“In 2019, we predict the underground will consolidate, creating fewer but stronger malware-as-a-service families that will actively work together. These increasingly powerful brands will drive more sophisticated cryptocurrency mining, rapid exploitation of new vulnerabilities, and increases in mobile malware and stolen credit cards and credentials,” wrote McAfee in its 2019 Threats Prediction report. “We expect more affiliates to join the biggest families, due to the ease of operation and strategic alliances with other essential top-level services, including exploit kits, crypter services, Bitcoin mixers, and counter-antimalware services.”

In addition to more coordinated attacks by hacker groups, McAfee predicted in the New Year malware, particularly ransomware, will take advantage of the vulnerable remote desktop protocol to infect systems across the globe. As it stands, McAfee said most underground hacker groups advertise the remote desktop protocol for purposes other than ransomware but ransomware-as-a-service models will start to take advantage of the protocol. “Attackers find a system with weak RDP, attack it with ransomware, and propagate through networks,” warned McAfee.

The cybersecurity firm also cautioned malware related to cryptocurrency mining will become more advanced in 2019 with hackers using it to choose which digital currency to mine on the victim’s computer based on the processing hardware of the PC and the value of the currency at that moment in time.  Mobile malware is also expected to become a topic of these underground hacker networks, with most of the focus on Android devices. And it could deliver a big payoff for the bad guys. McAfee said that the value of exploiting the mobile platform is underestimated. “Phones offer a lot to cybercriminals given the amount of access they have to sensitive information such as bank accounts,” said the company.

The misinformation campaigns of the 2016 election and 2018 midterms haven’t been lost on hackers either. With social media now a regular part of our lives for more than a decade the cybercriminals are going to use it more for financial gain in the New Year. Same with Internet of Things devices in the home. “One thing is certain: Our dependency on technology has become ubiquitous.
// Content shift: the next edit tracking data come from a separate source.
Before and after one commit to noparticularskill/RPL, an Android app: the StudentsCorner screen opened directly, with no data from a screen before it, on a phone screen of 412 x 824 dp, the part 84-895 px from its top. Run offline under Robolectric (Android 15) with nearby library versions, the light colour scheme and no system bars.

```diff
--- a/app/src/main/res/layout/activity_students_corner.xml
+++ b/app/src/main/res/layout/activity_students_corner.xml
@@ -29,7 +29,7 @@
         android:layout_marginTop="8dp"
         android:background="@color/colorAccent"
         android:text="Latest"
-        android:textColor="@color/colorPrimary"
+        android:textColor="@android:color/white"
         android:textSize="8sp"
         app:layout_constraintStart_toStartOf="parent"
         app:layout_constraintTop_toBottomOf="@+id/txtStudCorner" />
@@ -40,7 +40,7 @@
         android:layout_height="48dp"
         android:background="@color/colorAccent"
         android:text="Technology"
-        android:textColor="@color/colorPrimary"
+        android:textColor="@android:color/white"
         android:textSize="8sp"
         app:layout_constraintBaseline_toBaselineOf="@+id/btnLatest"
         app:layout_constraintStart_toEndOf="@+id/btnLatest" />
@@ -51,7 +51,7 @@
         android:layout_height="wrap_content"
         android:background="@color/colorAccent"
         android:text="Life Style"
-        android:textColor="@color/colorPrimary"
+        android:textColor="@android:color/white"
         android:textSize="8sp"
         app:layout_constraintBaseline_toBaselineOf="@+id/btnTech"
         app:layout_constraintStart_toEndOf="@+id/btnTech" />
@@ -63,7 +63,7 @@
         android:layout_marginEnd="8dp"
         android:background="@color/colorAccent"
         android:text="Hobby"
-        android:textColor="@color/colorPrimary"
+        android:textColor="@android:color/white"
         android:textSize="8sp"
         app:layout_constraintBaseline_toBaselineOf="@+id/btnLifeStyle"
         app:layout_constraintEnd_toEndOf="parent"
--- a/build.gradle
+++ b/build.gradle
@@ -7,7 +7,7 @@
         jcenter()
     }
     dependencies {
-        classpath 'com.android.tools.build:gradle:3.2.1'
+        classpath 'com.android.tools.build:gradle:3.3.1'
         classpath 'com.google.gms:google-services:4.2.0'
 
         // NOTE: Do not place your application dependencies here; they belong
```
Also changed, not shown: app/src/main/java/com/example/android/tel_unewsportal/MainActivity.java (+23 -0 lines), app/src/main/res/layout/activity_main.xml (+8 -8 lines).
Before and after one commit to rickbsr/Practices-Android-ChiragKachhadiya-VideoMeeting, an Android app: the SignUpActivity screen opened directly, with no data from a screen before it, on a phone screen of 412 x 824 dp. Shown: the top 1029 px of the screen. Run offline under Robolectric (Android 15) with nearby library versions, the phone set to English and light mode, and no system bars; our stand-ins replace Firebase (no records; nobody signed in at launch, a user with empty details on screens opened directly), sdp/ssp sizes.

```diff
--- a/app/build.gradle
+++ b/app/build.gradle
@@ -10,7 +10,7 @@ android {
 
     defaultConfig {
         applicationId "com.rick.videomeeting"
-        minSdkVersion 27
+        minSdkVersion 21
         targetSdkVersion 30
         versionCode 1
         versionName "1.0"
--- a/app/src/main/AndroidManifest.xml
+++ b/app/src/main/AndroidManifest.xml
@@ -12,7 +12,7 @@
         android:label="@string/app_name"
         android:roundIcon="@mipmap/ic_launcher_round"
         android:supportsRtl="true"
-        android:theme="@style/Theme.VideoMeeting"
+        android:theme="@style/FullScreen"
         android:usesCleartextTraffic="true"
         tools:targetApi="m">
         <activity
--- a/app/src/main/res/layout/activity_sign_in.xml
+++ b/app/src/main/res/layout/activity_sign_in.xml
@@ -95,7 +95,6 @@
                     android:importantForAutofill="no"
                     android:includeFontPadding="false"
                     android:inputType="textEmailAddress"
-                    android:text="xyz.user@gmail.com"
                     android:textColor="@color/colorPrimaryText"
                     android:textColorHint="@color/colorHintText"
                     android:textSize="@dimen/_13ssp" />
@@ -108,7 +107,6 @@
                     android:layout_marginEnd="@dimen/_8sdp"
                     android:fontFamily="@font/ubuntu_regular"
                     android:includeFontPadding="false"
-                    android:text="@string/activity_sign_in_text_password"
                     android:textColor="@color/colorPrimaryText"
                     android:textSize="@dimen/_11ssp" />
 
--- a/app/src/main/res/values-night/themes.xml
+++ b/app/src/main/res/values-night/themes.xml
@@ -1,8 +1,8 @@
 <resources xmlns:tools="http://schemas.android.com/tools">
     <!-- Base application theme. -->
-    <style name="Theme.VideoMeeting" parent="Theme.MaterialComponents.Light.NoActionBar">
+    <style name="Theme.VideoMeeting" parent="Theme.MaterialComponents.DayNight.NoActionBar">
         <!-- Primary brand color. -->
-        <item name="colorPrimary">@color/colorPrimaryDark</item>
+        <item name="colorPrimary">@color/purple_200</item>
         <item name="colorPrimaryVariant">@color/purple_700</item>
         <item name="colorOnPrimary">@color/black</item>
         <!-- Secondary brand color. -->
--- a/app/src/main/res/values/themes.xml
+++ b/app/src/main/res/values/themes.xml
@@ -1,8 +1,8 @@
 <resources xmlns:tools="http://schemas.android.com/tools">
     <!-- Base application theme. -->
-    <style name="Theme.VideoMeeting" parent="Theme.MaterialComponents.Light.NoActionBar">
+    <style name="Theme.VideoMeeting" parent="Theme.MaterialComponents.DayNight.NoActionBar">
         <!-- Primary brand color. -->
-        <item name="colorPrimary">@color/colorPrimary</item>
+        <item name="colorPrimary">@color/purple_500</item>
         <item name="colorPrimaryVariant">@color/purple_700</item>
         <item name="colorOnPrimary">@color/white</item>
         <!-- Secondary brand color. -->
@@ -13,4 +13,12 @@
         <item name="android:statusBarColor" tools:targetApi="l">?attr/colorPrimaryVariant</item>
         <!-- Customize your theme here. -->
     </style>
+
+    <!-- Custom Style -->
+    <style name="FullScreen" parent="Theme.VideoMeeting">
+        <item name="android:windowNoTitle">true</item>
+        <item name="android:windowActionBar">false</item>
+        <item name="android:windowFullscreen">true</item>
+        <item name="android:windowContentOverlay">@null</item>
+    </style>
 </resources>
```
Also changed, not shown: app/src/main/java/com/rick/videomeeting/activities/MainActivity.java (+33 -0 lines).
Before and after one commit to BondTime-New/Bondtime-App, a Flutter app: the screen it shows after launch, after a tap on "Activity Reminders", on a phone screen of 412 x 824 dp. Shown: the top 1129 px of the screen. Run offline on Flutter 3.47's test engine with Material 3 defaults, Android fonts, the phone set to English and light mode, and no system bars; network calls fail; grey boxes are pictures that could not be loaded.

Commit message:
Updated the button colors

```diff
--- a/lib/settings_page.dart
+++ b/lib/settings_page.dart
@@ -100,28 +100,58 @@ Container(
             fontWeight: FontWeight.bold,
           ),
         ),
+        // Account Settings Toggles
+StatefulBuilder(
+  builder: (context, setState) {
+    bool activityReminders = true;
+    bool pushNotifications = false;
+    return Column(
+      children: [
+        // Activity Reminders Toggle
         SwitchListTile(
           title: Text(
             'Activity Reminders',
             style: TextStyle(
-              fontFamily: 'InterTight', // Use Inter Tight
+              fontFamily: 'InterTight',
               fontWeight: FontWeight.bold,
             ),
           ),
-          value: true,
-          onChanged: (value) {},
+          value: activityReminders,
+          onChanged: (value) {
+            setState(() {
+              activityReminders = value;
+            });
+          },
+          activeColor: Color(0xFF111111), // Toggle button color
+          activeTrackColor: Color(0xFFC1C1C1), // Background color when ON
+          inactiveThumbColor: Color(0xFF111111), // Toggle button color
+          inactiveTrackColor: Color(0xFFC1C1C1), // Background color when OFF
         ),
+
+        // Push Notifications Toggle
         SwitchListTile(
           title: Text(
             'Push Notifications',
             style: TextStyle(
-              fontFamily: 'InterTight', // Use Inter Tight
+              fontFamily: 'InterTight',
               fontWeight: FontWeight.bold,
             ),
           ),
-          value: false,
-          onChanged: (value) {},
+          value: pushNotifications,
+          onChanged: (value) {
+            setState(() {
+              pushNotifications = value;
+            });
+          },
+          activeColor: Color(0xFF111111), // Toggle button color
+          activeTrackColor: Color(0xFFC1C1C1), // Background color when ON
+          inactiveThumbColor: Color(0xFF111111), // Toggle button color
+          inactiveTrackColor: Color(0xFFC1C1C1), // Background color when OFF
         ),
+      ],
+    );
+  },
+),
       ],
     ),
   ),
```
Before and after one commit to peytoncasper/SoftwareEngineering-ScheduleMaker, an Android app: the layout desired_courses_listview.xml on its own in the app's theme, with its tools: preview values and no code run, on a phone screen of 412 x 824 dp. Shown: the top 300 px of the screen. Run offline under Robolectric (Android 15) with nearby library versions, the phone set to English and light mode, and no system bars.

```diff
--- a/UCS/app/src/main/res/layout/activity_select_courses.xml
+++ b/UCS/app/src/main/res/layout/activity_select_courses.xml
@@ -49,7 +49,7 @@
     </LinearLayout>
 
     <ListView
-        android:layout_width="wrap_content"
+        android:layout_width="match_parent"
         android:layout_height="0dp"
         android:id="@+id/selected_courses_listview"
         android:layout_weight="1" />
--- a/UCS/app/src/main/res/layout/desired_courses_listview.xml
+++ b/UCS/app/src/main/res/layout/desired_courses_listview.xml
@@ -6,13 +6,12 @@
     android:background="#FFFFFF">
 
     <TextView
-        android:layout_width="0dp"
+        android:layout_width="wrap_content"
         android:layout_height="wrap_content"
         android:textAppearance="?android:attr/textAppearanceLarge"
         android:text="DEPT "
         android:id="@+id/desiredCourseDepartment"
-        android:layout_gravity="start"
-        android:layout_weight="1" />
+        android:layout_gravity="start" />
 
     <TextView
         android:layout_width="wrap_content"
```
Consider the breaches of identity platforms, with reports of 50 million users being affected,” wrote Raj Samani, Chief Scientist and McAfee Fellow in the threat assessment report. “It is no longer the case that a breach is limited to that platform. Everything is connected, and you are only as strong as your weakest link. In the future, we face the question of which of our weakest links will be compromised.”